Rupinder Singh and Jaspreet Kaur leave Cariboo Memorial Hospital Thursday, April 9 with their new baby son, Wuvnehr Singh, born April 4. (Monica Lamb-Yorski photo - Williams Lake Tribune)

Precious delivery: B.C. families welcome babies during COVID-19 restrictions

Between March 1 and April 14, 42 babies were born at CMH

Women delivering babies during the COVID-19 pandemic are only allowed to bring one person into the hospital with them.

For a Williams Lake couple who had their first baby on April 4, it was not a big deal, however, they did stay in the hospital for another five days because their newborn son was jaundiced.

New dad Rupinder Singh said he was not allowed to leave and come back so he brought his own food and was there for the duration.

“We are all good,” he told the Williams Lake Tribune from their home Monday, April 13. “Everyone is happy.”

Interior Health communications spokesperson Susan Duncan said doulas are being permitted to support mothers in labour and delivery provided they follow guidelines established by Interior Health, namely that they are certified doulas, that they are screened upon entry for COVID-19 symptoms, and that they follow appropriate personal protective equipment precautions.

READ MORE: B.C. councillor welcomes new baby into world amid pandemid with tribute

They cannot attend deliveries of suspected or COVID-19 positive patients, as this creates risk of exposure, she added.

If a women shows up with COVID-19 symptoms, each site has a protocol to safely admit suspected or COVID-19 positive mothers, while minimizing risk of exposure to other patients and health-care providers.

Duncan noted showers and baths are not being used as they are too difficult to effectively disinfect, and as they are not testing every patient, it cannot be definitively established that they do not have COVID-19 prior to use.

“We are following BCCDC recommendations and not using Entonox (nitrous oxide) in birthing suites.
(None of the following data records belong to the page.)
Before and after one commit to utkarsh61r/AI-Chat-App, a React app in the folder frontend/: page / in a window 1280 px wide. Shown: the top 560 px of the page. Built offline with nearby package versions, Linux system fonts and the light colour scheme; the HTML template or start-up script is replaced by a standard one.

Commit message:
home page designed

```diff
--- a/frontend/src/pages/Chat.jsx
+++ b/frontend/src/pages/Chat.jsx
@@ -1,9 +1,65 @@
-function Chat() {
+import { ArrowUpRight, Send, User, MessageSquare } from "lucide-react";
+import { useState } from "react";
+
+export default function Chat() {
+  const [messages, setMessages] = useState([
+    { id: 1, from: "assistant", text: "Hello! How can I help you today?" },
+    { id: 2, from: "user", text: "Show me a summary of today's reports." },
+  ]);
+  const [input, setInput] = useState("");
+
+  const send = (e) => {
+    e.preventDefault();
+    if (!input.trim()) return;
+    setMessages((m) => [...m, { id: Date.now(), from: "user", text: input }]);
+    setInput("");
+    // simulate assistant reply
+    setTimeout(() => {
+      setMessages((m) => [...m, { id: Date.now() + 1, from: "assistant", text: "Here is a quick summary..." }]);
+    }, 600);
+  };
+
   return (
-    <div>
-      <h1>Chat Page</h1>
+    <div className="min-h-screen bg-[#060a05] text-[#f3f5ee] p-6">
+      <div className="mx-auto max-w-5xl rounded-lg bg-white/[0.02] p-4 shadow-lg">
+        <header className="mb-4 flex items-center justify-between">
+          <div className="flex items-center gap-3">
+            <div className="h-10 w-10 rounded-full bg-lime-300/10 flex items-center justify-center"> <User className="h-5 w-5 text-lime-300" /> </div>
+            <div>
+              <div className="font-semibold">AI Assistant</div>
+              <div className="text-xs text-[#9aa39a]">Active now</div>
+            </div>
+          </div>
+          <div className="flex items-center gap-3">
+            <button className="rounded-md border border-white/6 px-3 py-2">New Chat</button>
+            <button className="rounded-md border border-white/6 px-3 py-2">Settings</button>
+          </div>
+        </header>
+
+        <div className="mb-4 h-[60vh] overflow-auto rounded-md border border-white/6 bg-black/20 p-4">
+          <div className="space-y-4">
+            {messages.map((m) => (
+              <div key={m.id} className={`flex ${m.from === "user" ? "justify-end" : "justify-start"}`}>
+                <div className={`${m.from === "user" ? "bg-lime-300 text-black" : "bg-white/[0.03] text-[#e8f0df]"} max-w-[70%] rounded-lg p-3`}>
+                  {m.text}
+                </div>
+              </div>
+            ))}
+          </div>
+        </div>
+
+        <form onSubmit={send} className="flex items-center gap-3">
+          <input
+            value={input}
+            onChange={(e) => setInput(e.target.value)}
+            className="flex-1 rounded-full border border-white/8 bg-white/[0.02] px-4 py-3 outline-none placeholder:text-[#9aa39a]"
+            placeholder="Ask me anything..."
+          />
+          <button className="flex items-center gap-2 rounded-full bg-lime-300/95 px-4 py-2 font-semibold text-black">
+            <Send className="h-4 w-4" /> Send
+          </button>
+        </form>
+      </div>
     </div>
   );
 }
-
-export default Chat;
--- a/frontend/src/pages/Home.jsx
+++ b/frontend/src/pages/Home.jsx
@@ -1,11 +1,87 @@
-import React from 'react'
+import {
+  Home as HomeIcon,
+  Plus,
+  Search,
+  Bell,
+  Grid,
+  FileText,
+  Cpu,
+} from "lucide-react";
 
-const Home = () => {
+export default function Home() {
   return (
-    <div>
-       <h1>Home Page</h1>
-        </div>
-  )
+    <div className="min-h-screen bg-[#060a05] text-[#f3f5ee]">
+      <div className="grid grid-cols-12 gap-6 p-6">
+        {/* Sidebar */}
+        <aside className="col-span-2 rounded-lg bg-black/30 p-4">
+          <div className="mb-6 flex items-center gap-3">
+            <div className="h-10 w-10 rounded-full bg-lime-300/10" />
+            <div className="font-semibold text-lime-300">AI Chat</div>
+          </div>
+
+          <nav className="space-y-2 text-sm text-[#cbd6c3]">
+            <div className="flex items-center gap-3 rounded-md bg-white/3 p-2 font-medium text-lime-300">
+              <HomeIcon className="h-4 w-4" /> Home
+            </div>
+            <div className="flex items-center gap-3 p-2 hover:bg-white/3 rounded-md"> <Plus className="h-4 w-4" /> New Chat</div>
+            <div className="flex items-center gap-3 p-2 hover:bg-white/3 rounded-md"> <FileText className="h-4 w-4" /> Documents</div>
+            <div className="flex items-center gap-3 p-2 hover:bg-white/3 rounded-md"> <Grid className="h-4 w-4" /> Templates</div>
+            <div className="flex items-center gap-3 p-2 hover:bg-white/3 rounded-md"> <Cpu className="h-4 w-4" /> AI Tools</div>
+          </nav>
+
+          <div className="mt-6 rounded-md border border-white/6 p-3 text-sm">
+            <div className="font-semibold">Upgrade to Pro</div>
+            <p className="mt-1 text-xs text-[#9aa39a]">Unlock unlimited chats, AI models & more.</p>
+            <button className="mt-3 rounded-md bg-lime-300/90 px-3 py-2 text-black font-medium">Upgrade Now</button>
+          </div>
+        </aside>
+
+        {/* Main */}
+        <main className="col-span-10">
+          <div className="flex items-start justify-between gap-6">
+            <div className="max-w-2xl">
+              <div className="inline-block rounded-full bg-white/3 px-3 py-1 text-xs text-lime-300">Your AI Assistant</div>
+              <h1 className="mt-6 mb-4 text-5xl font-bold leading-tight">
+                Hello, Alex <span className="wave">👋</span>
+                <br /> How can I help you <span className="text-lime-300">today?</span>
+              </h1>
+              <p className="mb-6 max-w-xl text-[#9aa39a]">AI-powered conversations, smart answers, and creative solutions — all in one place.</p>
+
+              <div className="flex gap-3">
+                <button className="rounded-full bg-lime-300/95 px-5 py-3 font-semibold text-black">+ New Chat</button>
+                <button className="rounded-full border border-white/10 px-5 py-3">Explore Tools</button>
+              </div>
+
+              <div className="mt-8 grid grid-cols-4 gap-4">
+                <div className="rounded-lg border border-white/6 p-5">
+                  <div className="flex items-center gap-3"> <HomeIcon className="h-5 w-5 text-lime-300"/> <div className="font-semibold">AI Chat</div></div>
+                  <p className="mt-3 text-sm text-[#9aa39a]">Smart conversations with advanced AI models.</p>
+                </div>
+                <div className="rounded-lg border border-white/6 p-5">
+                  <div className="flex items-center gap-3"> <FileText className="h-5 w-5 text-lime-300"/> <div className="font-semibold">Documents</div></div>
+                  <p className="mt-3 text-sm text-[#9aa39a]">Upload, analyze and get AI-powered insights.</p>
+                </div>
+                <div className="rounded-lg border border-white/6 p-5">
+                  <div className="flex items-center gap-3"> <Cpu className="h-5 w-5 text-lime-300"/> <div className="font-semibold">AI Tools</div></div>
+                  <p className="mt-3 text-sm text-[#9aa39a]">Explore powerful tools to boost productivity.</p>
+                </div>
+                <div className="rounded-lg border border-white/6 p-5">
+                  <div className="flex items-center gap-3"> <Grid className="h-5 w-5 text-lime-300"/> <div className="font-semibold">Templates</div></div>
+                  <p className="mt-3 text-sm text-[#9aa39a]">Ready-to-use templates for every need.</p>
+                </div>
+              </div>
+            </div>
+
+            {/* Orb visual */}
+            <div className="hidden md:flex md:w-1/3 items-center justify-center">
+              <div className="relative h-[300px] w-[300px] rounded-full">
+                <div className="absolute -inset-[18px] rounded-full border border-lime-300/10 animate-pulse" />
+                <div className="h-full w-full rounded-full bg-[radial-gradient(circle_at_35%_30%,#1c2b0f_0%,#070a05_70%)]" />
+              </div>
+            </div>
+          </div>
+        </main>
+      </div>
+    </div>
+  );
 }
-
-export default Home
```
Medical oxygen and air are available for use if required.”

For suspected or COVID-19 positive mothers requiring c-sections, hospitals are following BCCDC guidelines and partners cannot be present during the procedure due to risk of exposure, Duncan confirmed, noting partners are still able to stay overnight.

When it is safe to do so, low-risk patients and babies are being released earlier than usual when safe and suitable.

Duncan said health care staff are following BCCDC guidelines that recommend discharge of mother and baby as soon as medically appropriate.

Singh said they have lived in Williams Lake for two years, having moved here from Kamloops to run the Super Save Gas Station, which he owns.

When asked if they need anything he replied, ‘no.’

“We are perfect,” he said, adding baby Wuvnehr is doing well.



news@wltribune.com

Like us on Facebook and follow us on Twitter

Coronavirus

Get local stories you won't find anywhere else right to your inbox.
Sign up here

Just Posted

Drivesmart column: Clear your frosty windows BEFORE driving

85 per cent of the information we require to drive safely comes to us through our eyes.

Hundreds march against location of safe injection site

A Voice for Our Children opposes centre being near schools, recreation sites

Sarah Simpson Column: Creativity, and smoke, yields two new ‘computers’

My son opted to empty the recycling bin of all its boxes and create stuff.

QUIZ: A celebration of apples

September is the start of the apple harvest

Ferry riders say lower fares are what’s most needed to improve service

Provincial government announces findings of public engagement process

Supreme Court Justice Ruth Bader Ginsburg dies at 87

The court’s second female justice, died Friday at her home in Washington

Comox Valley protesters send message over old-growth logging

Event in downtown Courtenay was part of wider event on Friday

Is it time to start thinking about greener ways to package cannabis?

Packaging suppliers are still figuring eco-friendly and affordable packaging options that fit the mandates of Cannabis Regulations

Emaciated grizzly found dead on central B.C. coast as low salmon count sparks concern

Grizzly was found on Gwa’sala-‘Nakwaxda’xw territory in Smith Inlet, 60K north of Port Hardy

VIDEO: B.C. to launch mouth-rinse COVID-19 test for kids

Test involves swishing and gargling saline in mouth and no deep-nasal swab

Young Canadians have curtailed vaping during pandemic, survey finds

The survey funded by Heart & Stroke also found the decrease in vaping frequency is most notable in British Columbia and Ontario

B.C. teachers file Labour Relations Board application over COVID-19 classroom concerns

The application comes as B.C.’s second week of the new school year comes to a close

Most Read